- Iraq moves front and center of US politics
- Bush administration forced to give some appearance of troop withdrawals
- Rush toward ethnic cleansing (inside Iraq)
- Clean US exit? 2006? 2008?
That latter part of the post referred, obviously, to the fact that Iraq, and all the business about its alleged "march toward democracy" is actually being subordinated to the demands of the US electoral calendar.
In this post
that I put up yesterday, I was looking at some of the ways that imperial powers have historically tried to "package" their retreats so that they can appear to look like victories. I noted, though-- regarding the withdrawal the French made from Algeria in 1962, under De Gaulle-- that that decision "may have made De Gaulle look masterful, statesmanlike, and 'modern'. But the loss of Algeria was nonetheless part of a worldwide retraction of French imperial power.
I also argued:
beyond all this, I think it's time for people in the peace movement here in the US-- while we continue working on the need for a rapid and total US withdfrawal from Iraq-- to start also thinking more broadly about the kind of relationship we want our country to have with the rest of the world, say ten or 20 years from now.
What we most certainly don't want to see at that point is a country that-- having "recovered" from its little setback back there in Iraq in 2006 or so-- is willing and able to launch some similar kind of a catastrophe on another country someplace else.
Anyway, you can go and see the rest of that argument, there.
And another thing:
I've been noticing another little phenomenon in US politics, recently, that I haven't seen anyone else yet remarking on, and that I haven't written about on JWN yet, either... That is this: Whereas up until now, it has been mainly the civilian pols (of both parties) who've been gung-ho for the war, urging increased troop levels etc., and the uniformed military that has expressed a lot more caution in well-positioned "leaks" to favored journalists-- suddenly, in recent weeks this situation seems to have been upended
. Now it's the pols who're suddenly trying to concoct scenarios that involve a speedy--in time for the 2006 elections!-- troop drawdown, while several high-ranking officers have recently been quoted as saying, "Hey, hang on a moment, we're just turning the corner here.... Don't pull the rug out from under us now!"
What's happening here?
My best explanation is that the generals-- most of whom are fairly smart people-- clearly see which way the winds are blowing... They can see that the pols are shifting massively towards at least a significant drawdown of forces over the next 12 months (if not, yet, a complete withdrawal), and see probably realistically that the resulting situation in Iraq ain't going to be pretty. (Nor is the present situation there, of course.)

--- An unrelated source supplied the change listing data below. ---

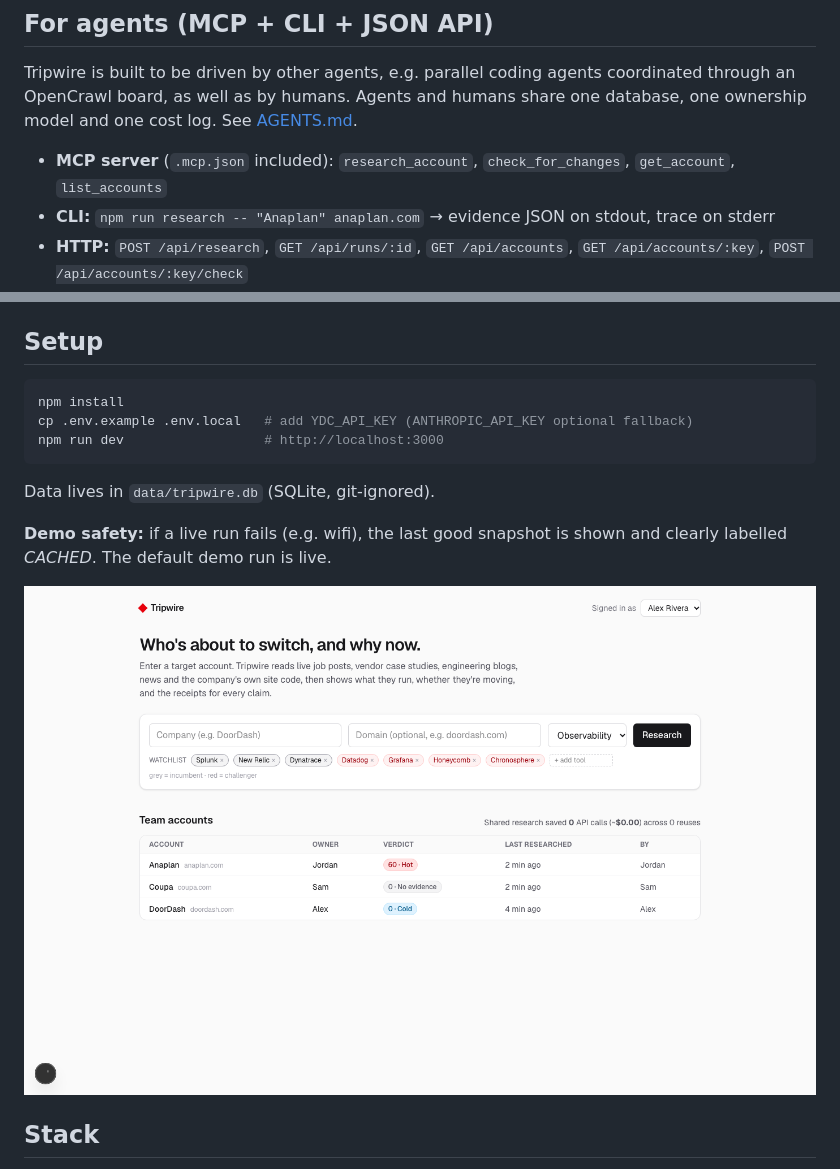
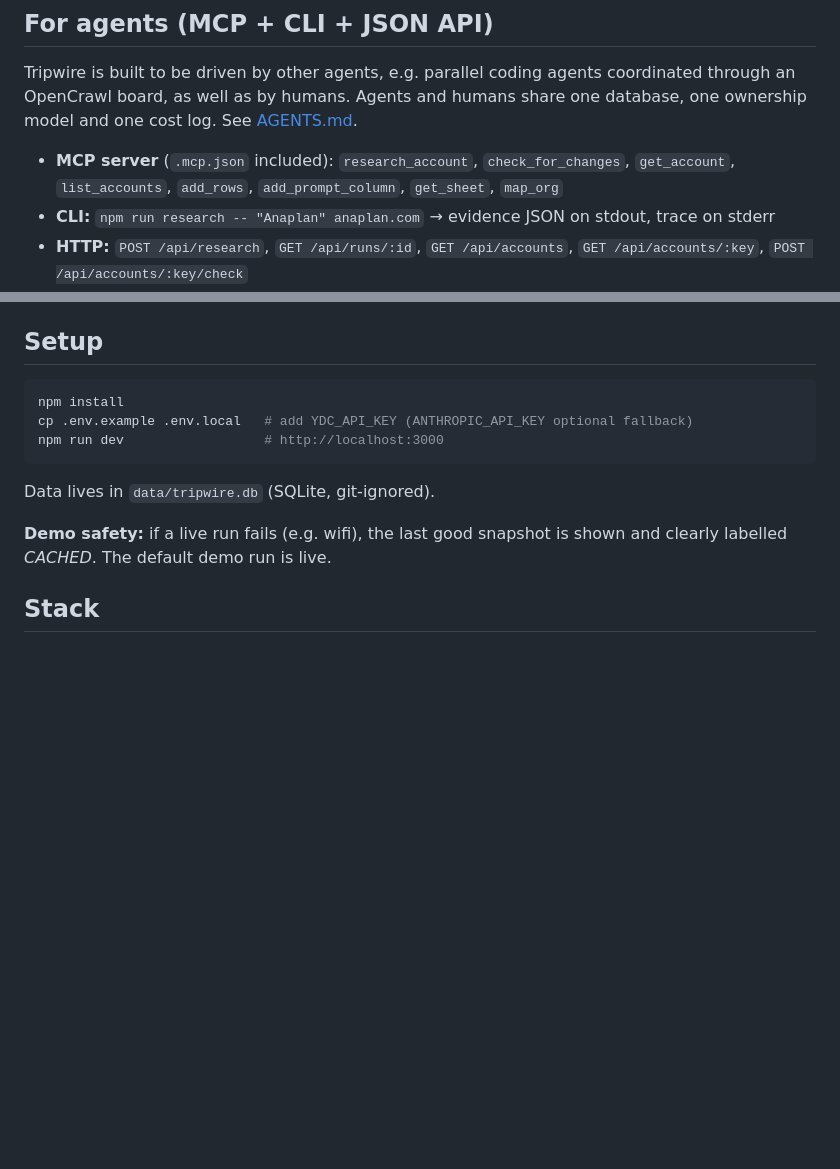
Before and after one commit to RushiPardeshi/ground-truth-hackathon, a Markdown page: README.md, 2 parts joined by grey strips. Rendered like a GitHub page; pictures changed too: docs/home.png; blank space fills up the shorter version.

```diff
--- a/README.md
+++ b/README.md
@@ -55,7 +67,7 @@ Every call is timed, cost-estimated at list price, capped per run (15 searches,
 
 Tripwire is built to be driven by other agents, e.g. parallel coding agents coordinated through an OpenCrawl board, as well as by humans. Agents and humans share one database, one ownership model and one cost log. See [AGENTS.md](AGENTS.md).
 
-- **MCP server** (`.mcp.json` included): `research_account`, `check_for_changes`, `get_account`, `list_accounts`
+- **MCP server** (`.mcp.json` included): `research_account`, `check_for_changes`, `get_account`, `list_accounts`, `add_rows`, `add_prompt_column`, `get_sheet`, `map_org`
 - **CLI:** `npm run research -- "Anaplan" anaplan.com` → evidence JSON on stdout, trace on stderr
 - **HTTP:** `POST /api/research`, `GET /api/runs/:id`, `GET /api/accounts`, `GET /api/accounts/:key`, `POST /api/accounts/:key/check`
 
@@ -71,7 +83,6 @@ Data lives in `data/tripwire.db` (SQLite, git-ignored).
 
 **Demo safety:** if a live run fails (e.g. wifi), the last good snapshot is shown and clearly labelled *CACHED*. The default demo run is live.
 
-![Home](docs/home.png)
 
 ## Stack
 
```
Also changed, not shown: other parts of README.md (+14 -2 lines), AGENTS.md (+4 -0 lines), docs/orgmap.png (added), 13 other files.
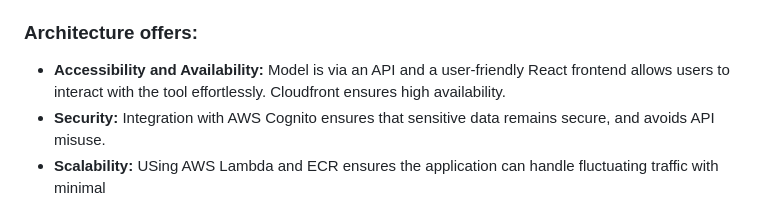
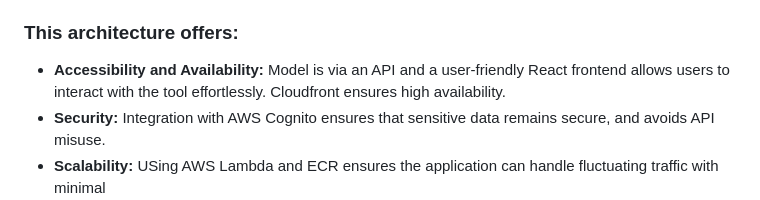
Before and after one commit to Konzisam/car_price_estimator, a Markdown page: README.md, the part around the change. GitHub-like rendering.

```diff
--- a/README.md
+++ b/README.md
@@ -27,7 +27,7 @@ The Car Price Estimator is designed to address the need for accurate and efficie
 It also ensures the prices are aligned with market trends.
 2. **Localized Market Focus:** Tailored specifically for the German market, the solution incorporates region-specific trends, ensuring highly accurate and relevant market prices.
 
-### Architecture offers:
+### This architecture offers:
 - **Accessibility and Availability:** Model is via an API and a user-friendly React frontend allows  users to interact with the tool effortlessly. Cloudfront ensures high availability.
 - **Security:** Integration with AWS Cognito ensures that sensitive data remains secure, and avoids API misuse.
 - **Scalability:** USing AWS Lambda and ECR ensures the application can handle fluctuating traffic with minimal
```
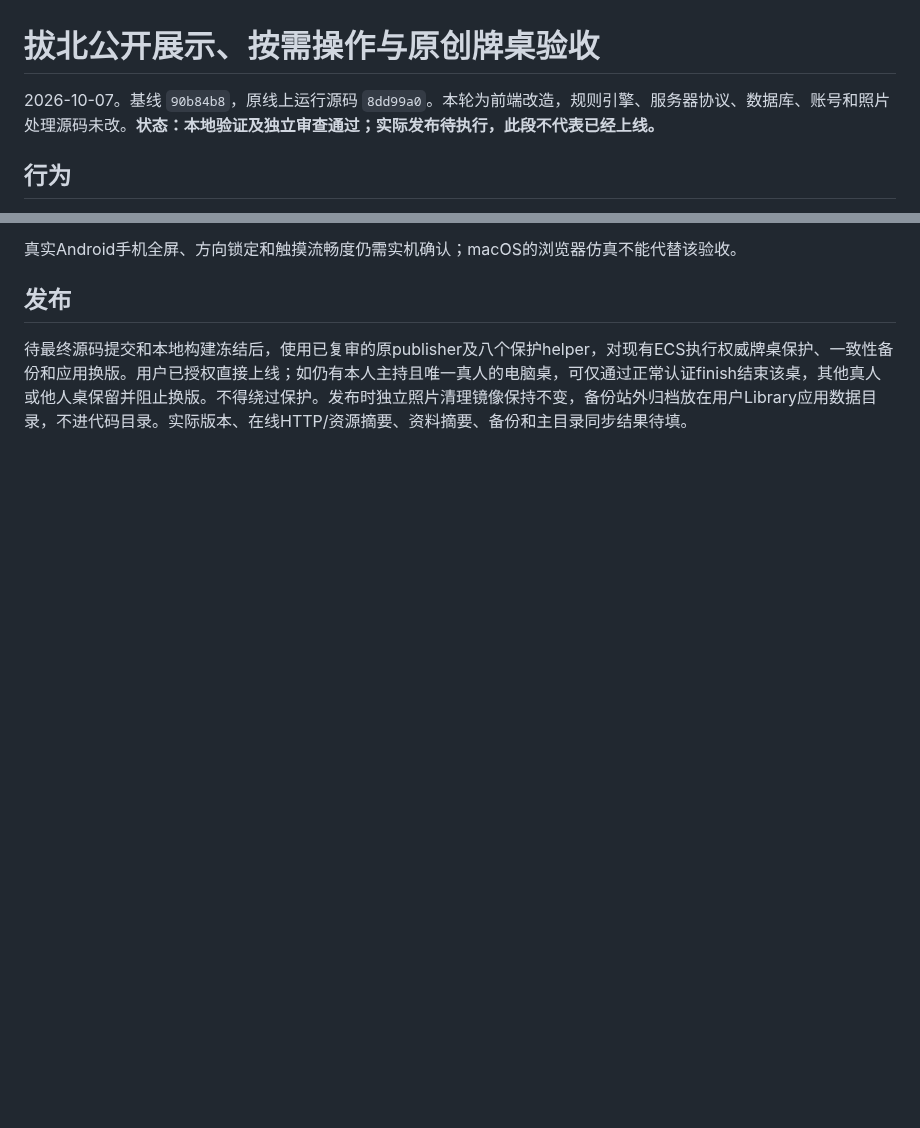
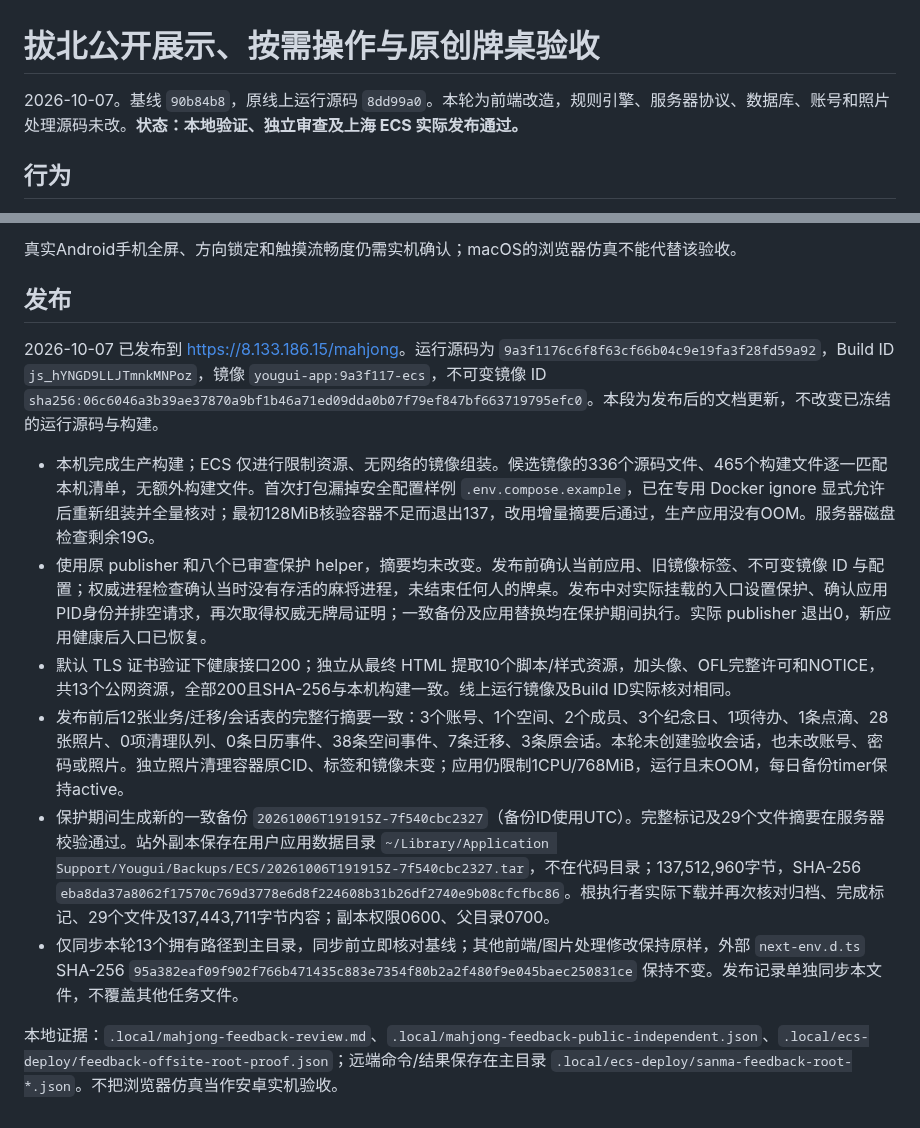
Before and after one commit to maxma615/yougui-couple-home, a Markdown page: docs/mahjong-feedback-acceptance.md, 2 parts joined by grey strips. Drawn GitHub-style; blank space fills up the shorter version.

Commit message:
Record mahjong feedback ECS release acceptance

```diff
--- a/docs/mahjong-feedback-acceptance.md
+++ b/docs/mahjong-feedback-acceptance.md
@@ -1,6 +1,6 @@
 # 拔北公开展示、按需操作与原创牌桌验收
 
-2026-10-07。基线 `90b84b8`，原线上运行源码 `8dd99a0`。本轮为前端改造，规则引擎、服务器协议、数据库、账号和照片处理源码未改。**状态：本地验证及独立审查通过；实际发布待执行，此段不代表已经上线。**
+2026-10-07。基线 `90b84b8`，原线上运行源码 `8dd99a0`。本轮为前端改造，规则引擎、服务器协议、数据库、账号和照片处理源码未改。**状态：本地验证、独立审查及上海 ECS 实际发布通过。**
 
 ## 行为
 
@@ -26,4 +26,13 @@
 
 ## 发布
 
-待最终源码提交和本地构建冻结后，使用已复审的原publisher及八个保护helper，对现有ECS执行权威牌桌保护、一致性备份和应用换版。用户已授权直接上线；如仍有本人主持且唯一真人的电脑桌，可仅通过正常认证finish结束该桌，其他真人或他人桌保留并阻止换版。不得绕过保护。发布时独立照片清理镜像保持不变，备份站外归档放在用户Library应用数据目录，不进代码目录。实际版本、在线HTTP/资源摘要、资料摘要、备份和主目录同步结果待填。
+2026-10-07 已发布到 <https://8.133.186.15/mahjong>。运行源码为 `9a3f1176c6f8f63cf66b04c9e19fa3f28fd59a92`，Build ID `js_hYNGD9LLJTmnkMNPoz`，镜像 `yougui-app:9a3f117-ecs`，不可变镜像 ID `sha256:06c6046a3b39ae37870a9bf1b46a71ed09dda0b07f79ef847bf663719795efc0`。本段为发布后的文档更新，不改变已冻结的运行源码与构建。
+
+- 本机完成生产构建；ECS 仅进行限制资源、无网络的镜像组装。候选镜像的336个源码文件、465个构建文件逐一匹配本机清单，无额外构建文件。首次打包漏掉安全配置样例 `.env.compose.example`，已在专用 Docker ignore 显式允许后重新组装并全量核对；最初128MiB核验容器不足而退出137，改用增量摘要后通过，生产应用没有OOM。服务器磁盘检查剩余19G。
+- 使用原 publisher 和八个已审查保护 helper，摘要均未改变。发布前确认当前应用、旧镜像标签、不可变镜像 ID 与配置；权威进程检查确认当时没有存活的麻将进程，未结束任何人的牌桌。发布中对实际挂载的入口设置保护、确认应用PID身份并排空请求，再次取得权威无牌局证明；一致备份及应用替换均在保护期间执行。实际 publisher 退出0，新应用健康后入口已恢复。
+- 默认 TLS 证书验证下健康接口200；独立从最终 HTML 提取10个脚本/样式资源，加头像、OFL完整许可和NOTICE，共13个公网资源，全部200且SHA-256与本机构建一致。线上运行镜像及Build ID实际核对相同。
+- 发布前后12张业务/迁移/会话表的完整行摘要一致：3个账号、1个空间、2个成员、3个纪念日、1项待办、1条点滴、28张照片、0项清理队列、0条日历事件、38条空间事件、7条迁移、3条原会话。本轮未创建验收会话，也未改账号、密码或照片。独立照片清理容器原CID、标签和镜像未变；应用仍限制1CPU/768MiB，运行且未OOM，每日备份timer保持active。
+- 保护期间生成新的一致备份 `20261006T191915Z-7f540cbc2327`（备份ID使用UTC）。完整标记及29个文件摘要在服务器校验通过。站外副本保存在用户应用数据目录 `~/Library/Application Support/Yougui/Backups/ECS/20261006T191915Z-7f540cbc2327.tar`，不在代码目录；137,512,960字节，SHA-256 `eba8da37a8062f17570c769d3778e6d8f224608b31b26df2740e9b08cfcfbc86`。根执行者实际下载并再次核对归档、完成标记、29个文件及137,443,711字节内容；副本权限0600、父目录0700。
+- 仅同步本轮13个拥有路径到主目录，同步前立即核对基线；其他前端/图片处理修改保持原样，外部 `next-env.d.ts` SHA-256 `95a382eaf09f902f766b471435c883e7354f80b2a2f480f9e045baec250831ce` 保持不变。发布记录单独同步本文件，不覆盖其他任务文件。
+
+本地证据：`.local/mahjong-feedback-review.md`、`.local/mahjong-feedback-public-independent.json`、`.local/ecs-deploy/feedback-offsite-root-proof.json`；远端命令/结果保存在主目录 `.local/ecs-deploy/sanma-feedback-root-*.json`。不把浏览器仿真当作安卓实机验收。
```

Anyway, these generals may well be sensing that a large move to "blame the military" for the resulting disaster in Iraq is just around the corner; so they may right now be preparing to play that fine old military game of CYA... Not a seemly or an honest game to play, at all. But everyone else from the Prez on down will be playing it big-time over the year ahead-- so why not them?
Meantime, whatever the policymakers in DC try to do, things in Iraq continue to get worse.